▶ [About this task]:
Each entry needs to be reproduced exactly as it is.

▶ [Extracted material]:
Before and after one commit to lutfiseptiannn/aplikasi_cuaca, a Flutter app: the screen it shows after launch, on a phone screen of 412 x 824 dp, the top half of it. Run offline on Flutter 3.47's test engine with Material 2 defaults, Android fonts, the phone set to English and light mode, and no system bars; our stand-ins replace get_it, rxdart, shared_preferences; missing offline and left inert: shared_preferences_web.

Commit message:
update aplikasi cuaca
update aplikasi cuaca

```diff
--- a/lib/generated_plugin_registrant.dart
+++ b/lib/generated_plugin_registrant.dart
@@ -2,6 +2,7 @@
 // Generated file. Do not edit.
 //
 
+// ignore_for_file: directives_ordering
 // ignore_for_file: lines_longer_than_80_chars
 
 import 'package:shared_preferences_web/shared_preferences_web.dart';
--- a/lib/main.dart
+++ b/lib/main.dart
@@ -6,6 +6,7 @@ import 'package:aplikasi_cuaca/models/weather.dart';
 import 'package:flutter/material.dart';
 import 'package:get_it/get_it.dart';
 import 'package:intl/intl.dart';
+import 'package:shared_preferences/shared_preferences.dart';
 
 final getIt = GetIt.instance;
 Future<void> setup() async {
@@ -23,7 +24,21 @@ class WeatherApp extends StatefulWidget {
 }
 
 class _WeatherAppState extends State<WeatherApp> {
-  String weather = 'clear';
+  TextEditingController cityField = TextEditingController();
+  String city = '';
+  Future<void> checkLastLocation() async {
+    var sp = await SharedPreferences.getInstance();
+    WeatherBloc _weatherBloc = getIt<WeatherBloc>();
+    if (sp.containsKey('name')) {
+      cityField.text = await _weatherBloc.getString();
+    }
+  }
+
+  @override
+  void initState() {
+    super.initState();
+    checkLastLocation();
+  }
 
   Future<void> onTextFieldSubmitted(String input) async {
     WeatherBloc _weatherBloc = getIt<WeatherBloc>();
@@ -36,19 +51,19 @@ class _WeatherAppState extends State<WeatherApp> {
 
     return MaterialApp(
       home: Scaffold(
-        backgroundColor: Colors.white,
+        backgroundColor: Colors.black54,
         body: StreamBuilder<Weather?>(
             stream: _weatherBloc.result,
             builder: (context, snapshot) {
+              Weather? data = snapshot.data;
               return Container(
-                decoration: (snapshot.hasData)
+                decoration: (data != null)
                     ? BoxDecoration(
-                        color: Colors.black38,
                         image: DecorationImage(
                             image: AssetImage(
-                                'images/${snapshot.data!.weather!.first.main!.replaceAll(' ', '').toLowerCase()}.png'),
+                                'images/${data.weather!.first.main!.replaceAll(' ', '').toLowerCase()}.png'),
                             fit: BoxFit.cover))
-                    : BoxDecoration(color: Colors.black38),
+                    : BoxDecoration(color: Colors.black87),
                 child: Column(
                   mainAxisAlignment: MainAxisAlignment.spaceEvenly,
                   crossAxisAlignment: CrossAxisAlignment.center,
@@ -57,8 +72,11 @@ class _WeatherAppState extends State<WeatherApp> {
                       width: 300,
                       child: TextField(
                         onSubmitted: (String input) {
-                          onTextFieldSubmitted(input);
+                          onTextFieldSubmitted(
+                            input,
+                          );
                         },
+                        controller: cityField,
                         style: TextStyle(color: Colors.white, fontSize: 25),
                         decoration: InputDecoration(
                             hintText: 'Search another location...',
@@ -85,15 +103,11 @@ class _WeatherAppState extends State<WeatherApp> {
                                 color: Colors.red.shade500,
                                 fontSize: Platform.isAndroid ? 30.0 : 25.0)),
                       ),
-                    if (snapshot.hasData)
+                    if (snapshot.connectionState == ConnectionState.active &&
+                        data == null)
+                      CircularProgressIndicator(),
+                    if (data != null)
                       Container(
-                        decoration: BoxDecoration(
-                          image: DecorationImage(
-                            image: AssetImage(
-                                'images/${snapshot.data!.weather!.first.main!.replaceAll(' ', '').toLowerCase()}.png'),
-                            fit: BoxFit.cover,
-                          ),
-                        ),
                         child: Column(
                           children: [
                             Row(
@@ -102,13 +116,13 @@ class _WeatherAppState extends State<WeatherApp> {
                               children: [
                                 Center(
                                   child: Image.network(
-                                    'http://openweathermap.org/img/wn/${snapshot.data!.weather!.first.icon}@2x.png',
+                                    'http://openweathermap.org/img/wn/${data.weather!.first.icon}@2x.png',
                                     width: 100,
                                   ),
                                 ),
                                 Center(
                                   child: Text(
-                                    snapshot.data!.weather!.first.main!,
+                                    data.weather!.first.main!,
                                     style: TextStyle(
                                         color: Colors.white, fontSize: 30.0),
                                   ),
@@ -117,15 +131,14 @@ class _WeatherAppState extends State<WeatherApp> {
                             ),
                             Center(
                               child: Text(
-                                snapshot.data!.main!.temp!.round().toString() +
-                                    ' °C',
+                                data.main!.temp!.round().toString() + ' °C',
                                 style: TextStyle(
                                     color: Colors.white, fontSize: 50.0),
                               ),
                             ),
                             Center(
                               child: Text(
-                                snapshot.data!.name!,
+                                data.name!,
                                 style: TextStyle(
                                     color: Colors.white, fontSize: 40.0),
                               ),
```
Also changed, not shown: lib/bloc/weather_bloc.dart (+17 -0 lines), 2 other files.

▶ [Answer]:
Before and after one commit to lutfiseptiannn/aplikasi_cuaca, a Flutter app: the screen it shows after launch, on a phone screen of 412 x 824 dp, the top half of it. Run offline on Flutter 3.47's test engine with Material 2 defaults, Android fonts, the phone set to English and light mode, and no system bars; our stand-ins replace get_it, rxdart, shared_preferences; missing offline and left inert: shared_preferences_web.

Commit message:
update aplikasi cuaca
update aplikasi cuaca

```diff
--- a/lib/generated_plugin_registrant.dart
+++ b/lib/generated_plugin_registrant.dart
@@ -2,6 +2,7 @@
 // Generated file. Do not edit.
 //
 
+// ignore_for_file: directives_ordering
 // ignore_for_file: lines_longer_than_80_chars
 
 import 'package:shared_preferences_web/shared_preferences_web.dart';
--- a/lib/main.dart
+++ b/lib/main.dart
@@ -6,6 +6,7 @@ import 'package:aplikasi_cuaca/models/weather.dart';
 import 'package:flutter/material.dart';
 import 'package:get_it/get_it.dart';
 import 'package:intl/intl.dart';
+import 'package:shared_preferences/shared_preferences.dart';
 
 final getIt = GetIt.instance;
 Future<void> setup() async {
@@ -23,7 +24,21 @@ class WeatherApp extends StatefulWidget {
 }
 
 class _WeatherAppState extends State<WeatherApp> {
-  String weather = 'clear';
+  TextEditingController cityField = TextEditingController();
+  String city = '';
+  Future<void> checkLastLocation() async {
+    var sp = await SharedPreferences.getInstance();
+    WeatherBloc _weatherBloc = getIt<WeatherBloc>();
+    if (sp.containsKey('name')) {
+      cityField.text = await _weatherBloc.getString();
+    }
+  }
+
+  @override
+  void initState() {
+    super.initState();
+    checkLastLocation();
+  }
 
   Future<void> onTextFieldSubmitted(String input) async {
     WeatherBloc _weatherBloc = getIt<WeatherBloc>();
@@ -36,19 +51,19 @@ class _WeatherAppState extends State<WeatherApp> {
 
     return MaterialApp(
       home: Scaffold(
-        backgroundColor: Colors.white,
+        backgroundColor: Colors.black54,
         body: StreamBuilder<Weather?>(
             stream: _weatherBloc.result,
             builder: (context, snapshot) {
+              Weather? data = snapshot.data;
               return Container(
-                decoration: (snapshot.hasData)
+                decoration: (data != null)
                     ? BoxDecoration(
-                        color: Colors.black38,
                         image: DecorationImage(
                             image: AssetImage(
-                                'images/${snapshot.data!.weather!.first.main!.replaceAll(' ', '').toLowerCase()}.png'),
+                                'images/${data.weather!.first.main!.replaceAll(' ', '').toLowerCase()}.png'),
                             fit: BoxFit.cover))
-                    : BoxDecoration(color: Colors.black38),
+                    : BoxDecoration(color: Colors.black87),
                 child: Column(
                   mainAxisAlignment: MainAxisAlignment.spaceEvenly,
                   crossAxisAlignment: CrossAxisAlignment.center,
@@ -57,8 +72,11 @@ class _WeatherAppState extends State<WeatherApp> {
                       width: 300,
                       child: TextField(
                         onSubmitted: (String input) {
-                          onTextFieldSubmitted(input);
+                          onTextFieldSubmitted(
+                            input,
+                          );
                         },
+                        controller: cityField,
                         style: TextStyle(color: Colors.white, fontSize: 25),
                         decoration: InputDecoration(
                             hintText: 'Search another location...',
@@ -85,15 +103,11 @@ class _WeatherAppState extends State<WeatherApp> {
                                 color: Colors.red.shade500,
                                 fontSize: Platform.isAndroid ? 30.0 : 25.0)),
                       ),
-                    if (snapshot.hasData)
+                    if (snapshot.connectionState == ConnectionState.active &&
+                        data == null)
+                      CircularProgressIndicator(),
+                    if (data != null)
                       Container(
-                        decoration: BoxDecoration(
-                          image: DecorationImage(
-                            image: AssetImage(
-                                'images/${snapshot.data!.weather!.first.main!.replaceAll(' ', '').toLowerCase()}.png'),
-                            fit: BoxFit.cover,
-                          ),
-                        ),
                         child: Column(
                           children: [
                             Row(
@@ -102,13 +116,13 @@ class _WeatherAppState extends State<WeatherApp> {
                               children: [
                                 Center(
                                   child: Image.network(
-                                    'http://openweathermap.org/img/wn/${snapshot.data!.weather!.first.icon}@2x.png',
+                                    'http://openweathermap.org/img/wn/${data.weather!.first.icon}@2x.png',
                                     width: 100,
                                   ),
                                 ),
                                 Center(
                                   child: Text(
-                                    snapshot.data!.weather!.first.main!,
+                                    data.weather!.first.main!,
                                     style: TextStyle(
                                         color: Colors.white, fontSize: 30.0),
                                   ),
@@ -117,15 +131,14 @@ class _WeatherAppState extends State<WeatherApp> {
                             ),
                             Center(
                               child: Text(
-                                snapshot.data!.main!.temp!.round().toString() +
-                                    ' °C',
+                                data.main!.temp!.round().toString() + ' °C',
                                 style: TextStyle(
                                     color: Colors.white, fontSize: 50.0),
                               ),
                             ),
                             Center(
                               child: Text(
-                                snapshot.data!.name!,
+                                data.name!,
                                 style: TextStyle(
                                     color: Colors.white, fontSize: 40.0),
                               ),
```
Also changed, not shown: lib/bloc/weather_bloc.dart (+17 -0 lines), 2 other files.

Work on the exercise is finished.